Measurement of scattering and absorption properties of dust aerosol in a Gobi farmland region of northwestern China – a potential anthropogenic influence

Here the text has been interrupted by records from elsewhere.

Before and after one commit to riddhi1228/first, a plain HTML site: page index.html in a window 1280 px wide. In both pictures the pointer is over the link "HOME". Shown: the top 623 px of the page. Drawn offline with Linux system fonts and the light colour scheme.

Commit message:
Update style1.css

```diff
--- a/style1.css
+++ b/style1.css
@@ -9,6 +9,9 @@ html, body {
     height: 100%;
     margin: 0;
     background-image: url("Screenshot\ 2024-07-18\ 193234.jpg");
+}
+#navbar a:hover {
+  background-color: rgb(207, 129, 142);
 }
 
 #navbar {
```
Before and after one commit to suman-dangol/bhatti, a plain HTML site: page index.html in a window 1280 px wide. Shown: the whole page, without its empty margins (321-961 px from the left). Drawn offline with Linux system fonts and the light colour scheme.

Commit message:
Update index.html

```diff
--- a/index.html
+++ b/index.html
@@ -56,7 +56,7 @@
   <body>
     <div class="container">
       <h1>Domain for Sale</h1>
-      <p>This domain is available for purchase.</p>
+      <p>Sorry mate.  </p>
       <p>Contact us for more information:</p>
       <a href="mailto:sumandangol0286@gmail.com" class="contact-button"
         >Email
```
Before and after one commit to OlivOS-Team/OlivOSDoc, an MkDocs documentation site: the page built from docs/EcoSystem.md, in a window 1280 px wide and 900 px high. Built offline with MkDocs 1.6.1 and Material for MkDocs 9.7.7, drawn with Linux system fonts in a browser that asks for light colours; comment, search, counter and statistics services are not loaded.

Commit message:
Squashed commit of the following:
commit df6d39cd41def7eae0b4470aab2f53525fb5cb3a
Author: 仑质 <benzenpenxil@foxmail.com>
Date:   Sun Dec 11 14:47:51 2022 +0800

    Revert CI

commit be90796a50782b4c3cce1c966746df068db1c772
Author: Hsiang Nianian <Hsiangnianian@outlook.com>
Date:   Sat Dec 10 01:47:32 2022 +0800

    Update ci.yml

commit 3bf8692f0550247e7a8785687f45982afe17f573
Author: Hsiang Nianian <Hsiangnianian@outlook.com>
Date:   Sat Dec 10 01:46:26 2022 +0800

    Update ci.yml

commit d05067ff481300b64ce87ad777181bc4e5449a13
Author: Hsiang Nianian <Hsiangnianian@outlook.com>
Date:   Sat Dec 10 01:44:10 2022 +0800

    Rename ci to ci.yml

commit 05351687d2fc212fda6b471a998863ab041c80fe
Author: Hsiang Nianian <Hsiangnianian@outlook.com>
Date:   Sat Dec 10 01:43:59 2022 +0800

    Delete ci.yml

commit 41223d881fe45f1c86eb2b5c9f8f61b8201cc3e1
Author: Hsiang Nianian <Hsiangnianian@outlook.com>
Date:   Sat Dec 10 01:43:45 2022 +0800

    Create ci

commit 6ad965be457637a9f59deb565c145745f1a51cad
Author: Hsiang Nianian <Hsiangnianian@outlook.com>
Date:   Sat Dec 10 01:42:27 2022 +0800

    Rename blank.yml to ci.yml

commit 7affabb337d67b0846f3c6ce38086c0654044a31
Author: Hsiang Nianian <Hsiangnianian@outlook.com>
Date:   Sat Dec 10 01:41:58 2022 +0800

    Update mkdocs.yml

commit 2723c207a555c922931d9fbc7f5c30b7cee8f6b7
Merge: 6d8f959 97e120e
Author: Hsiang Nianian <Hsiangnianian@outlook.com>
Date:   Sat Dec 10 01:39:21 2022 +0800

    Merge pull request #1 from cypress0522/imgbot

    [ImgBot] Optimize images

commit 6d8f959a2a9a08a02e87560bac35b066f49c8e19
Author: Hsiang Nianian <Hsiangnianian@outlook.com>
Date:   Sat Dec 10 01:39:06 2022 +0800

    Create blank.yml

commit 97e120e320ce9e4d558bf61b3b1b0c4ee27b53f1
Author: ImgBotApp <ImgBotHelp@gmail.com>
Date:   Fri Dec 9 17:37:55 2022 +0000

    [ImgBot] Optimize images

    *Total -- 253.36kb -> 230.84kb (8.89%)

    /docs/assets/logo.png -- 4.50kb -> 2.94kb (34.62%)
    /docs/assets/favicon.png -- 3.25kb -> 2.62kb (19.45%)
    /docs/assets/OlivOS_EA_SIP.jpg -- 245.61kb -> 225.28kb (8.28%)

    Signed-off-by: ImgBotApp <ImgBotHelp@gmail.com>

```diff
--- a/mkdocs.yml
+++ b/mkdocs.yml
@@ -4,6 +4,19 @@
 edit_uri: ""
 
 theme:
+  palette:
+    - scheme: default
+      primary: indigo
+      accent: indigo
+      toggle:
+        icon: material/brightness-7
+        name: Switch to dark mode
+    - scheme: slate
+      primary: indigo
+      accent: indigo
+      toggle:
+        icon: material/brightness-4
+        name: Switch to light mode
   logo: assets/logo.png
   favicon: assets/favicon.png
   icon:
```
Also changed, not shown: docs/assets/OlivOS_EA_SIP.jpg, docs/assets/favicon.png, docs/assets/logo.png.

Abstract. We conducted a comprehensive field campaign to explore the optical characteristics of mineral dust in Dunhuang farmland near the Gobi Desert of northwest China during spring of 2012. The day-to-day and diurnal variations of dust aerosol showed prominent features throughout the experiment, primarily attributable to frequent dust events and local anthropogenic emissions. The overall average mass concentrations of the particulate matter with an aerodynamic diameter less than 10 µm (PM10), light scattering coefficient (σsp, 670), absorption coefficient (σap, 670), and single-scattering albedo (SSA670) were 113 ± 169 µg m−3, 53.3 ± 74.8 Mm−1, 3.2 ± 2.4 Mm−1, and 0.913 ± 0.05, respectively, which were comparable to the background levels in the southern United States but smaller than those in the eastern and other northwestern Chinese cities. The anthropogenic dust produced by agricultural cultivations (e.g., land planning, plowing, and disking) exerted a significant superimposed effect on high dust concentrations in Dunhuang farmland prior to the growing season (i.e., from 1 April to 10 May). Strong south valley wind and vertical mixing in daytime scavenged the pollution, and the weak northeast mountain wind and stable inversion layer at night favorably accumulated the air pollutants near the surface. In the afternoon (13:00–18:00 LT, local time), mean SSA670 was 0.945 ± 0.04 predominantly from dust particles, whereas finer particles and lower SSA670 values ( ∼ 0.90–0.92) were measured at night, suggesting the potential influence by the mixed dust pollutants. During a typical biomass burning event on 4 April 2012, σap, 670 increased from ∼ 2.0 to 4.75 Mm−1 and SSA670 changed from ∼ 0.90 to ∼ 0.83, implying remarkable modification of aerosol absorptive properties induced by human activities. The findings of this study would help to advance an in-depth understanding of the interaction among dust aerosol, atmospheric chemistry, and climate change in a desert source region.